The dates in the title tell of Richard Wilbur’s remarkable longevity. Once a youthful prodigy, he became part of poetry anthologies 30 years ago. By now Wilbur is a grizzled eminence, known at least vaguely to most Americans who pay any attention to poetry.

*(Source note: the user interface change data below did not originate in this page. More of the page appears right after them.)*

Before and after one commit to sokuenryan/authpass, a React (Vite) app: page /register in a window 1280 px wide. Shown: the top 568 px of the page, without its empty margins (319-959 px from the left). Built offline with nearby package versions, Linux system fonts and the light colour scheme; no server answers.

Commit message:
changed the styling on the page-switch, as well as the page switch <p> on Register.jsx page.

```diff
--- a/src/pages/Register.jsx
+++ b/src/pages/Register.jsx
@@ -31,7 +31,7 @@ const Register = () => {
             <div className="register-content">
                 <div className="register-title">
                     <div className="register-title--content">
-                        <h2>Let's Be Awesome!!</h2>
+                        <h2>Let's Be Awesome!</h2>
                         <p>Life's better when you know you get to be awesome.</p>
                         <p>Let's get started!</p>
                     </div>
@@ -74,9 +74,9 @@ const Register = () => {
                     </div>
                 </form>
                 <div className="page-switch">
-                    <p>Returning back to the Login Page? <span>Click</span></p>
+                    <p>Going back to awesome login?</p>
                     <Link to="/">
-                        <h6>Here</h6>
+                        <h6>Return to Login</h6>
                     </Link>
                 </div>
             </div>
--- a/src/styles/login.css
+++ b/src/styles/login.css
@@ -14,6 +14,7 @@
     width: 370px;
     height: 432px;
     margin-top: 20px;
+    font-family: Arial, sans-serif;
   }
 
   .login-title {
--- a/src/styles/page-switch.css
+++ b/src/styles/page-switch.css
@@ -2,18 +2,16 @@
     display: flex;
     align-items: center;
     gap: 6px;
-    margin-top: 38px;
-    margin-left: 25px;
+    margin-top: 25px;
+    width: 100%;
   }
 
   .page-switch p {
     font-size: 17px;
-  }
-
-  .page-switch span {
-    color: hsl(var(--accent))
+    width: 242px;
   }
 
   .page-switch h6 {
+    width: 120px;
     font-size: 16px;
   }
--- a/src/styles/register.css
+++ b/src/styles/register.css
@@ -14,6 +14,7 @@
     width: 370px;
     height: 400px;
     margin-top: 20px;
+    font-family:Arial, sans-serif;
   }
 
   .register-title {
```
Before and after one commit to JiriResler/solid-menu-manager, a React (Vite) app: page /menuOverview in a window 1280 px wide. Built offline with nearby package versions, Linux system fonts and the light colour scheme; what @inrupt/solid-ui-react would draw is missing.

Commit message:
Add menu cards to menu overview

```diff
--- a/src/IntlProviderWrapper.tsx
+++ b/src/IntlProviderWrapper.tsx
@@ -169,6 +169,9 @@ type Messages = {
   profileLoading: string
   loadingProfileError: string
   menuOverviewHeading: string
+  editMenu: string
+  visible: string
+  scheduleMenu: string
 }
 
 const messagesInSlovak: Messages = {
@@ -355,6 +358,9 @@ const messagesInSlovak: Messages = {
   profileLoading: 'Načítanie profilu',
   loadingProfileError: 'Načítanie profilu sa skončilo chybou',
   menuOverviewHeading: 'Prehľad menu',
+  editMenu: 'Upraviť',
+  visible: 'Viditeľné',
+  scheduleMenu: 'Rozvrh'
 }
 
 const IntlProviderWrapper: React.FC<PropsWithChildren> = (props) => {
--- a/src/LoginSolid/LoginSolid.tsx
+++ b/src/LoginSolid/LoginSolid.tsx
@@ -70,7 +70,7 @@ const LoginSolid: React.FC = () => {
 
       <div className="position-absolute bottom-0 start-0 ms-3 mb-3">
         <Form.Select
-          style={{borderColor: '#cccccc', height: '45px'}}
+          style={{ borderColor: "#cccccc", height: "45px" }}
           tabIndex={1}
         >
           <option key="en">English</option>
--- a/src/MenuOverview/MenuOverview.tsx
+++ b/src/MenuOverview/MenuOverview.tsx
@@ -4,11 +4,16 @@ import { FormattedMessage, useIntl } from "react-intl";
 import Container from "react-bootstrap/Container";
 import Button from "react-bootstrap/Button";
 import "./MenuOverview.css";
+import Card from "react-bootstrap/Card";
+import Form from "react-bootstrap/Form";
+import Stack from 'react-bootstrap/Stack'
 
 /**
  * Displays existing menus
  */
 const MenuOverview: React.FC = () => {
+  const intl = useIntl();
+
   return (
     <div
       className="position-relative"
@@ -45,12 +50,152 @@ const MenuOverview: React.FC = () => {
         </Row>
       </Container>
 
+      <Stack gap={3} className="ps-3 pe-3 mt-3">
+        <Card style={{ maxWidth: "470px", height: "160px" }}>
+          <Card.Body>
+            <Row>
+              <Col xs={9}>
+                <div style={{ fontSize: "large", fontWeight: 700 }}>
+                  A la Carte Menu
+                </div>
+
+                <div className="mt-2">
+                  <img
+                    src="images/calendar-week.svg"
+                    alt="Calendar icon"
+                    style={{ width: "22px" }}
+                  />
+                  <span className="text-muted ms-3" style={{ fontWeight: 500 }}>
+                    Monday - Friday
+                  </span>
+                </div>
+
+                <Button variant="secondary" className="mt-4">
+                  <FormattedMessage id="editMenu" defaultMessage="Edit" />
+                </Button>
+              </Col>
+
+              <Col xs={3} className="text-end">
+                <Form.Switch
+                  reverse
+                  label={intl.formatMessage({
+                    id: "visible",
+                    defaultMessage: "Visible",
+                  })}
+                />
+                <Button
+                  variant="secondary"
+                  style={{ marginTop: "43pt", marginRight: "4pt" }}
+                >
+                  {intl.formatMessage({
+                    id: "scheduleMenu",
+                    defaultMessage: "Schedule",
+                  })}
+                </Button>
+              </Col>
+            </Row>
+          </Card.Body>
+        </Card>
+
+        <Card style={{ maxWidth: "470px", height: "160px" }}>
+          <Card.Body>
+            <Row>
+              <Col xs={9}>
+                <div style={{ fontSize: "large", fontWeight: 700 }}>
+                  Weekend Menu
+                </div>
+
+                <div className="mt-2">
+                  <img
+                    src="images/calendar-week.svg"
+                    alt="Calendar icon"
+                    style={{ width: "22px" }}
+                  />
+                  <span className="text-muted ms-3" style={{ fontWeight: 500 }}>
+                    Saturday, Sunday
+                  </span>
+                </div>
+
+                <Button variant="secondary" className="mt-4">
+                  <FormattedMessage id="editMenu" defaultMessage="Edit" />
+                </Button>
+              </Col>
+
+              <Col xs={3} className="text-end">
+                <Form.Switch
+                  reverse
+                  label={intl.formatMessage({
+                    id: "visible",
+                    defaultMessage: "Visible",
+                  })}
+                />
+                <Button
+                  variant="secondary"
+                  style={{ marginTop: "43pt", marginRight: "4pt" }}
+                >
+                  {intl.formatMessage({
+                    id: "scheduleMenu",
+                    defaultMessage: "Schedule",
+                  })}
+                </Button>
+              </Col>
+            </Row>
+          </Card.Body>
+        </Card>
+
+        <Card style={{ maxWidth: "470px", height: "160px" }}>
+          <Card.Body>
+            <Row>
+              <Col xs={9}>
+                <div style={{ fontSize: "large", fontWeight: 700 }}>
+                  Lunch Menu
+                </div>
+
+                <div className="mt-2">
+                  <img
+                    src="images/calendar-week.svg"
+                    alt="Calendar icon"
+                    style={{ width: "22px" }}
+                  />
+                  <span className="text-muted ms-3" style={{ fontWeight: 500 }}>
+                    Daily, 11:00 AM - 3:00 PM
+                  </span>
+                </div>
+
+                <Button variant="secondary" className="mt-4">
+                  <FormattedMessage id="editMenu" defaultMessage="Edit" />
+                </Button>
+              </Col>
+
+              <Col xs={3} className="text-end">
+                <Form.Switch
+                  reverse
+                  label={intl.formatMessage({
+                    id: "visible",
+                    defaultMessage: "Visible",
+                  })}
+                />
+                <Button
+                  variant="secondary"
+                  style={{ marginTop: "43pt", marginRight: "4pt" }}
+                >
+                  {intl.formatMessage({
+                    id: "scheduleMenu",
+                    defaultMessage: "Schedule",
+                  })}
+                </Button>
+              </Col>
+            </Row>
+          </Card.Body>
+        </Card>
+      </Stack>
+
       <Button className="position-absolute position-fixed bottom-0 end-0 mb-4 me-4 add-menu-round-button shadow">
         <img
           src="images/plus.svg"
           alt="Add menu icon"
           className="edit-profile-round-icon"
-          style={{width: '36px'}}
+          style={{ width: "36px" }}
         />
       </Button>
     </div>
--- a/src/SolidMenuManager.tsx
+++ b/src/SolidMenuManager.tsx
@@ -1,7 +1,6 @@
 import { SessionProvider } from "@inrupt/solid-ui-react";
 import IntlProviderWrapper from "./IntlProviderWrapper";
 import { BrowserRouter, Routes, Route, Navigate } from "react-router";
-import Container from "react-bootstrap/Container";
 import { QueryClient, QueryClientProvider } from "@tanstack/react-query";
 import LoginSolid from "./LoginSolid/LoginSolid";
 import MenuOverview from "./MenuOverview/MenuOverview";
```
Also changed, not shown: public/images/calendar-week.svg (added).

Like many poets of his generation, he wrote well-crafted formal poems in the 1940s and ’50s, when conservatism dominated both poetry and politics. Unlike poets such as Robert Lowell, Adrienne Rich and James Wright, however, he was not tempted by the experiments with form and subject matter that came during the ’60s. Long eclipsed both by the work of his more pyrotechnic peers and by the sheer number of poets clamoring for attention, Wilbur’s star may be on the rise once again as political and poetic fashions move in rough parallel and New Formalists like National Endowment for the Arts chair Dana Gioia labor to bring formal verse back into fashion.